by Stefi Sparer
I wasn’t embarrassed like most girls when my mother told me I was finally allowed to buy a real bra at the age of eleven. I thought nothing of it when I was dragged off to an overly lit department store to be measured and strapped into womanhood by an old lady whose own womanhood was sagging well below her knobby knees. If anything, excited probably described me more accurately. I imagined that when a girl received her first bra, something magical happened. After purchasing a dainty white brassiere with the customary pink rose bud in the center I firmly believed that the rest of my existence would be all fun, football games, cheerleading, dating, kissing, and ultimately, marrying my high school Zach Morris look-a-like sweetheart right before we both skipped off to Yale on scholarship; perfection, in a dream world. I was just praying my very own seemingly useless 32 AAA cup bra would bring me some boys, popularity, and hopefully at some point, breasts.

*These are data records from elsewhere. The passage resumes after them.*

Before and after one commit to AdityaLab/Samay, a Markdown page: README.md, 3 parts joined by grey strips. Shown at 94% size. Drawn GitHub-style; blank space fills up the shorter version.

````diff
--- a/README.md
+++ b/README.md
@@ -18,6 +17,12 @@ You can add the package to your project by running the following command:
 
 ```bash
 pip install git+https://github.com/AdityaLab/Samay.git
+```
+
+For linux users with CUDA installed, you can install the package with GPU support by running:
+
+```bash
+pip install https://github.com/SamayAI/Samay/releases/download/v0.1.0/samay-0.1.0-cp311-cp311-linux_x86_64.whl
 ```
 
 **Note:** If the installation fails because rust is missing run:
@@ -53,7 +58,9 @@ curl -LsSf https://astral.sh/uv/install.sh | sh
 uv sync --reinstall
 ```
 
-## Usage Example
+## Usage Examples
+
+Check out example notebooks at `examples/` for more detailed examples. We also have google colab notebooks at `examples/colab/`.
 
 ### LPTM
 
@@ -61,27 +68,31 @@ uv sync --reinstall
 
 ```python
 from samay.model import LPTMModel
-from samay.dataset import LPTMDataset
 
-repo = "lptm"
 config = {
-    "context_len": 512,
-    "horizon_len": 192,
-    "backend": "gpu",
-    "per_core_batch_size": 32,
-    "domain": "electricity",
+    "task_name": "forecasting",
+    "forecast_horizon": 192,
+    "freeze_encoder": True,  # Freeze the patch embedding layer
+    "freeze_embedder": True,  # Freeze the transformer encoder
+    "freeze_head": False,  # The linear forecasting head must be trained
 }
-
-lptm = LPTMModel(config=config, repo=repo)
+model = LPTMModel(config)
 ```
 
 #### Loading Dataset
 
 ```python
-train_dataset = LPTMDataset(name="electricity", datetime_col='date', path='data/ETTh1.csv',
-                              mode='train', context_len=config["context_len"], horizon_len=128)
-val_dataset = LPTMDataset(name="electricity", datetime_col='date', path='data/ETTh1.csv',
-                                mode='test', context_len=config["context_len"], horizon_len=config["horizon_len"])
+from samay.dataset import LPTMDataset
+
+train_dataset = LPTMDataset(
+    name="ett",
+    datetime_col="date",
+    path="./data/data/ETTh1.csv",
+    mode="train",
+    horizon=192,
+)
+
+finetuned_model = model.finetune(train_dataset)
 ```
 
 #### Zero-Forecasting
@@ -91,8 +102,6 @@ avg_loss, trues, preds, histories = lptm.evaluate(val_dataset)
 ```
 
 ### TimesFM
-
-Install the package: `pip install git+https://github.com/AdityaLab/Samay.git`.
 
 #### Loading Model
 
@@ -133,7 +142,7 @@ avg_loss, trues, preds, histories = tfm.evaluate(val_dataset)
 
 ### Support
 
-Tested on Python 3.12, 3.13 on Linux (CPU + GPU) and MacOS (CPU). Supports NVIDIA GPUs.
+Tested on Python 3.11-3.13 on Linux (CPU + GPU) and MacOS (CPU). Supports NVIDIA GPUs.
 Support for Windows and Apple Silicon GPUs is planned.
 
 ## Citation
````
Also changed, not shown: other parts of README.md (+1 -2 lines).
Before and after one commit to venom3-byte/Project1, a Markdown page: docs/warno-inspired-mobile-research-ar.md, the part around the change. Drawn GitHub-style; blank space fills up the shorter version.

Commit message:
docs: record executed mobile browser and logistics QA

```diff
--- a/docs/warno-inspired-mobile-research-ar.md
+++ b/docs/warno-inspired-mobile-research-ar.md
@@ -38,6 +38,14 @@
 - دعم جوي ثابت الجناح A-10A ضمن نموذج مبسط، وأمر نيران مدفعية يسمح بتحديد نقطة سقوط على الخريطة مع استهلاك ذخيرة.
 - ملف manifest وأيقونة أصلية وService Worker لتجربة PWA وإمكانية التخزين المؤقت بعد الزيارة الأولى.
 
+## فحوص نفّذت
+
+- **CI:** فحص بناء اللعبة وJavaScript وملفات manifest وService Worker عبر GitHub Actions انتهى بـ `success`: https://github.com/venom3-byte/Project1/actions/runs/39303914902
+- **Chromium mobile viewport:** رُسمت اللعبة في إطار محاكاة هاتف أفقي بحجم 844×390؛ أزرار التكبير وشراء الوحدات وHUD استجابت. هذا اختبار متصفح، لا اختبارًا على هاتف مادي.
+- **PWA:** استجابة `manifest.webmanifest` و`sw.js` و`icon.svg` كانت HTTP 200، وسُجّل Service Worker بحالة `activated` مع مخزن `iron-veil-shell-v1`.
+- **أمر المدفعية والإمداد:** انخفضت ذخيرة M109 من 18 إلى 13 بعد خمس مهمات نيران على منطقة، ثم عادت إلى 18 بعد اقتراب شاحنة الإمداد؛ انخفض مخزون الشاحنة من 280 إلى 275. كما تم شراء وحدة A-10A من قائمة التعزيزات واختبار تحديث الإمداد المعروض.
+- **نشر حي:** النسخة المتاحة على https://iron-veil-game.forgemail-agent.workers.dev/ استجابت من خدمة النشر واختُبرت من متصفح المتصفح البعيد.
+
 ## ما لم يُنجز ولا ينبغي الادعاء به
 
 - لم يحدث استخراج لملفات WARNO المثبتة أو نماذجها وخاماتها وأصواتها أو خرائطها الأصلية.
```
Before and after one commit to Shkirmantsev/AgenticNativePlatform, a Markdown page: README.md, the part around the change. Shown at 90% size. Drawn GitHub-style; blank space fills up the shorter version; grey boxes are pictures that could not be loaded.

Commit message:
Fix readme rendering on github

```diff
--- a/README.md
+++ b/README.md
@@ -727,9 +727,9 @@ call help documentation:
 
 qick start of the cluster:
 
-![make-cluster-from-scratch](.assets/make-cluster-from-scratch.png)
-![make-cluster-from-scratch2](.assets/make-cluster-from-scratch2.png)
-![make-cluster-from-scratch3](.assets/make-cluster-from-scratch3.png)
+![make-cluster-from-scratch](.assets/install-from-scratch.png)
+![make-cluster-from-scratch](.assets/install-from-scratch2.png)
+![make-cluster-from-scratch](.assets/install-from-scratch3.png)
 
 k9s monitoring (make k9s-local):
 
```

“Any day now,” my mother would tell me when I asked her when she thought my ‘nature’ would arrive. By sixteen, my asking had all but turned into whining.
“Why isn’t my bust as big as hers?” I’d pout and my point to my younger C cup sister across the room.
My mother, barely listening to my complaints, would adjust her reading glasses and lament without looking up from her Vanity Fair, “Because I filled out the questionnaire wrong.” My first Victoria’s Secret push-up bra was the blessing I’d asked for.
“Excuse me?” I asked the sales girl, “What do you have that has the most padding? And can I have ten of them?” Working on commission, the young well-endowed college student was eager to send me home a full cup size larger.
“This one,” she picked out a hot pink number perfect for that night with Topher Grace I’d never have, “is probably my favorite.” She held it against herself, “It also comes in beige, black, white, and blue.”
“I’ll take them,” I said without hesitation and wore the white one out of the store. Sure, the very expensive bras had more than enough padding in it to make me feel like a line backer, but at least I was always ready to go long. Not to mention it also gave the illusion that I had a bust of some sort.
I’d love to say that after my purchase the boys were on me like Angelina Jolie on a black orphan, but unfortunately, I seem to only attract those pesky genuinely nice boys who don’t care about a girl's breasts or looks. You know, gay guys.
Popularity didn’t come so easily either. The very fact that I dress like a nun hindered me from ranking any higher than Drama Nerd in school. Even with padding, wearing a lacy V-neck “down to there” is out of the question. I just end up looking like a little girl playing dress up in her mother’s clothing. I had been convinced for years that I would never grow up, and eyed the leggy, full-busted, and seemingly perfect eleven year old Jamie Bohanan with a pure hatred that I’d later come to understand was jealousy.
Boys flocked to “that slut” as my friends and I called her lovingly between bites of Lunchable in the blue and white ‘cafetorium’ that never failed to be a perfect fifty-four degrees. As she waltzed by our brown table, swishing her newly arrived hips through the air like Naomi Campbell (pre-crazy) on the catwalk, my flat-chested friends and I would try to burn holes into her skull with our eyes- while really trying to pick up fashion tips- or picture her slipping on an impeccably placed banana peel so at least she could at least feel as awkward as we did. We were too naive to realize that she probably did feel as awkward as we did, just for a different reason. When she was finally out of earshot, nine times out of ten I would be the one to lead us into a chorus of “I hate her”. She had a life none of us could have or understand, a life with more problems than we would probably ever know. Our dream was her reality, and the reason she never went to a sleepover or a pool party. When she’s famous for being beautiful and people roll their eyes when she tells Vogue she was teased as a girl, I’ll believe her, because I was there and I was probably the one she’s talking about who called her a whore.